Body dysmorphic disorder is a psychiatric condition that leads people to adopt extremely distorted negative beliefs about their appearances: seeing themselves to be ugly, malformed, misshapen or hideous. Such beliefs do not reflect the reality of how they appear to others. The degree of concern and distress they may feel about their appearance is vastly out of proportion to any actual physical “defect”.
A small minority of the population is believed to experience the condition. One study found about 2.3% of participants had the condition.
The mirror is a major problem for people with body dysmorphic disorder. Some sufferers become fixated with mirror checking, with hours of their day absorbed in inspecting their appearance. Mostly this checking is counter-productive, making them feel worse and increasing their distress.
Other people with the condition may avoid mirrors altogether. Some can even have catastrophic reactions should they happen to glance at themselves in a reflective surface such as a shop window. Lots of sufferers conceal themselves under hats, scarves, wigs, dark glasses or excessive layers of makeup or concealing clothing in an attempt to hide their supposed defects.
Body dysmorphic disorder should not simply be dismissed as an expression of extreme vanity or insecurity about looks. This condition often leads to substantial distress and social and occupational impairment. Rates of depression are high, while suicide is not an uncommon outcome for those who do not receive appropriate treatment. Many avoid social situations for fear of others judging them negatively because of how they look.
Because people with body dysmorphic disorder “see” themselves as having a cosmetic problem, it’s not surprising they often seek a cosmetic “solution”.

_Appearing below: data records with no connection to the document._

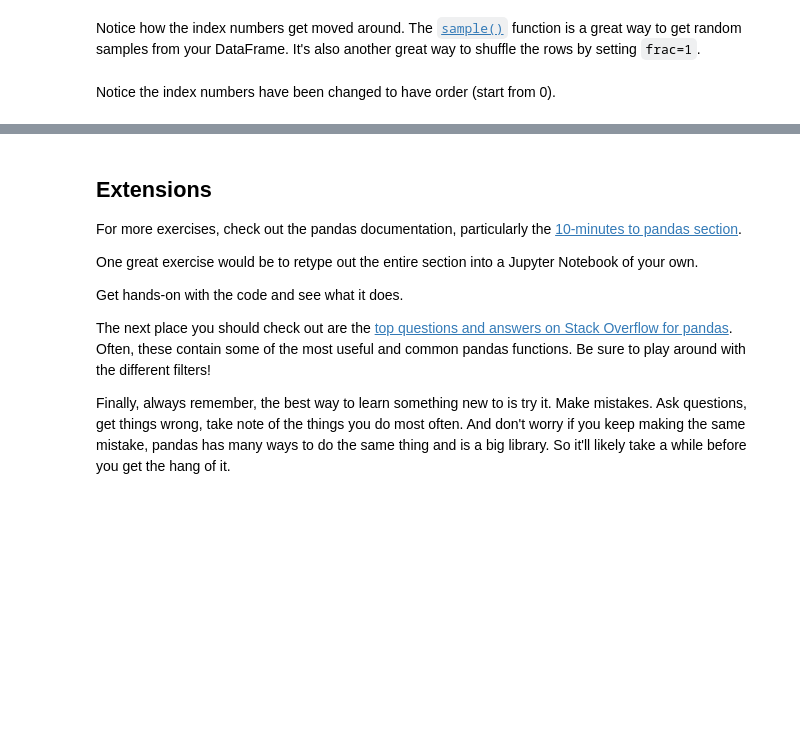
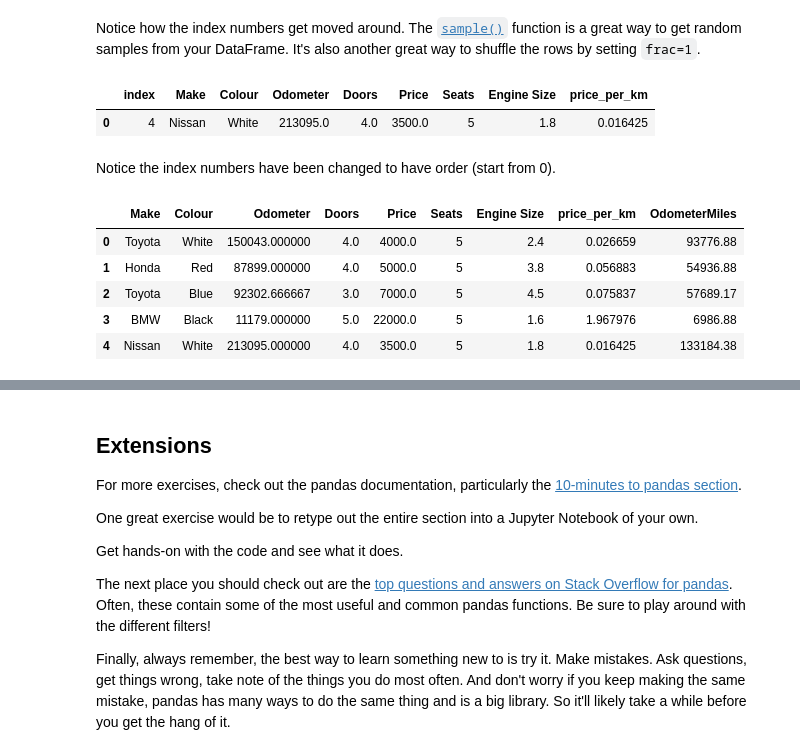
Before and after one commit to lipioliveira/zero-to-mastery-ml, a Jupyter notebook: section-2-data-science-and-ml-tools/pandas-exercises.ipynb, the cells around one changed output, grey strips where cells are left out. Drawn from its saved outputs; the diff is of its cells as text; code cells hidden in the pictures; blank space fills up the shorter version.

```diff
--- a/section-2-data-science-and-ml-tools/pandas-exercises.ipynb
+++ b/section-2-data-science-and-ml-tools/pandas-exercises.ipynb
@@ -225,4 +332,5 @@ Let's try fill them.
 # %%
 # Remove the rest of the missing data inplace
+car_sales.dropna(inplace = True)
 # %%
 # Verify the missing values are removed by viewing the DataFrame
@@ -230,3 +347,5 @@ Let's try fill them.
 We'll now start to add columns to our DataFrame.
 # %%
 # Create a "Seats" column where every row has a value of 5
+car_sales['Seats'] = 5
+car_sales
@@ -234,8 +361,14 @@ We'll now start to add columns to our DataFrame.
 # Create a column called "Engine Size" with random values between 1.3 and 4.5
 # Remember: If you're doing it from a Python list, the list has to be the same length
 # as the DataFrame
+engine = [2.4,3.8,4.5,1.6,1.8,2.9]
+car_sales['Engine Size'] = engine
 # %%
 # Create a column which represents the price of a car per kilometer
 # Then view the DataFrame
+#car_sales["Price"] = car_sales["Price"].str.replace("[\$\,\.]", "")
+car_sales['Price'] = car_sales['Price'].astype(float)
+car_sales.dtypes
+car_sales['price_per_km'] = car_sales['Price']/car_sales['Odometer']
 # %%
 # Remove the last column you added using .drop()
@@ -246,10 +388,24 @@ We'll now start to add columns to our DataFrame.
 Notice how the index numbers get moved around. The [`sample()`](https://pandas.pydata.org/pandas-docs/stable/reference/api/pandas.DataFrame.sample.html) function is a great way to get random samples from your DataFrame. It's also another great way to shuffle the rows by setting `frac=1`.
 # %%
 # Reset the indexes of the shuffled DataFrame
+shuffled.head()
+shuffled.reset_index()
+# %% [output]
+|  | index | Make | Colour | Odometer | Doors | Price | Seats | Engine Size | price_per_km |
+| 0 | 4 | Nissan | White | 213095.0 | 4.0 | 3500.0 | 5 | 1.8 | 0.016425 |
 # %% [markdown]
 Notice the index numbers have been changed to have order (start from 0).
 # %%
 # Change the Odometer values from kilometers to miles using a Lambda function
+car_sales['OdometerMiles'] =  car_sales['Odometer'].apply(lambda x: x/1.6).round(2)
 # Then view the DataFrame
+car_sales.head()
+# %% [output]
+|  | Make | Colour | Odometer | Doors | Price | Seats | Engine Size | price_per_km | OdometerMiles |
+| 0 | Toyota | White | 150043.000000 | 4.0 | 4000.0 | 5 | 2.4 | 0.026659 | 93776.88 |
+| 1 | Honda | Red | 87899.000000 | 4.0 | 5000.0 | 5 | 3.8 | 0.056883 | 54936.88 |
+| 2 | Toyota | Blue | 92302.666667 | 3.0 | 7000.0 | 5 | 4.5 | 0.075837 | 57689.17 |
+| 3 | BMW | Black | 11179.000000 | 5.0 | 22000.0 | 5 | 1.6 | 1.967976 | 6986.88 |
+| 4 | Nissan | White | 213095.000000 | 4.0 | 3500.0 | 5 | 1.8 | 0.016425 | 133184.38 |
 # %%
 # Change the title of the Odometer (KM) to represent miles instead of kilometers
```
Also changed, not shown: parts of 24 cells of this notebook, 1 other file.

The highest rates of body dysmorphic disorder are found among people using cosmetic services like plastic surgeons, cosmetic dermatologists and cosmetic dentists. One study found up to 70% of people with body dysmorphic disorder had sought cosmetic procedures, and half had received such interventions.
The tragedy is that cosmetic procedures – by definition – do not solve the underlying psychological problem. They leave a majority of sufferers worse off: they pay for the procedure and suffer the pain and inconvenience of it, yet “see” the resulting cosmetic outcome as unsatisfactory, even if objectively the result is excellent.
This often leads to requests for more treatments, with ensuing worsening of the mental state of the patient and increasing frustration on behalf of the cosmetic specialist. The situation can become so heated that legal action, physical threats and even homicide have been known to be perpetrated by body dysmorphic disorder patients.
How can these outcomes be avoided?
Cosmetic interventions of all types are becoming increasingly accessible to a wider public. Therefore, it would be ideal for cosmetic specialists routinely to screen for body dysmorphic disorder.
Australian cosmetic specialists are not mandated to screen for body dysmorphic disorder and there’s no available information on the proportion of cosmetic clinics that screen for the condition. From my experience of speaking to patients who have sought cosmetic intervention, screening is variable at best.
There are certainly some practitioners who are very aware of the risks associated with body dysmorphic disorder and ensure their clients are screened and offered referral for further help if required. Unfortunately, too often screening is not performed and patients suffer as a consequence.
Screening should be mandated for people seeking any cosmetic procedure that might be seen as “enduring”: this includes surgical procedures. My colleagues and I have developed a questionnaire for practitioners, which through a series of simple questions can help diagnose body dysmorphic disorder.
For those who may body dysmorphic disorder, careful further questioning and referral to a body dysmorphic disorder specialist is required. A range of psychological therapies (such as cognitive behaviour therapy) and medications (mostly antidepressants) can be very effective at treating the condition’s underlying problems.
Simply providing cosmetic clinics with screening tools won’t guarantee all doctors accurately assess for body dysmorphic disorder. This is because we cannot expect all clients to answer questionnaires truthfully. However, in my experience, having seen hundreds of people with body dysmorphic disorder, they usually do.
At the end of the day, it would be ideal if cosmetic specialists did everything in their power to fulfil their ethical obligations. To not screen and then deliver cosmetic procedures to people who may have body dysmorphic disorder goes against the medical dictum “first do no harm”.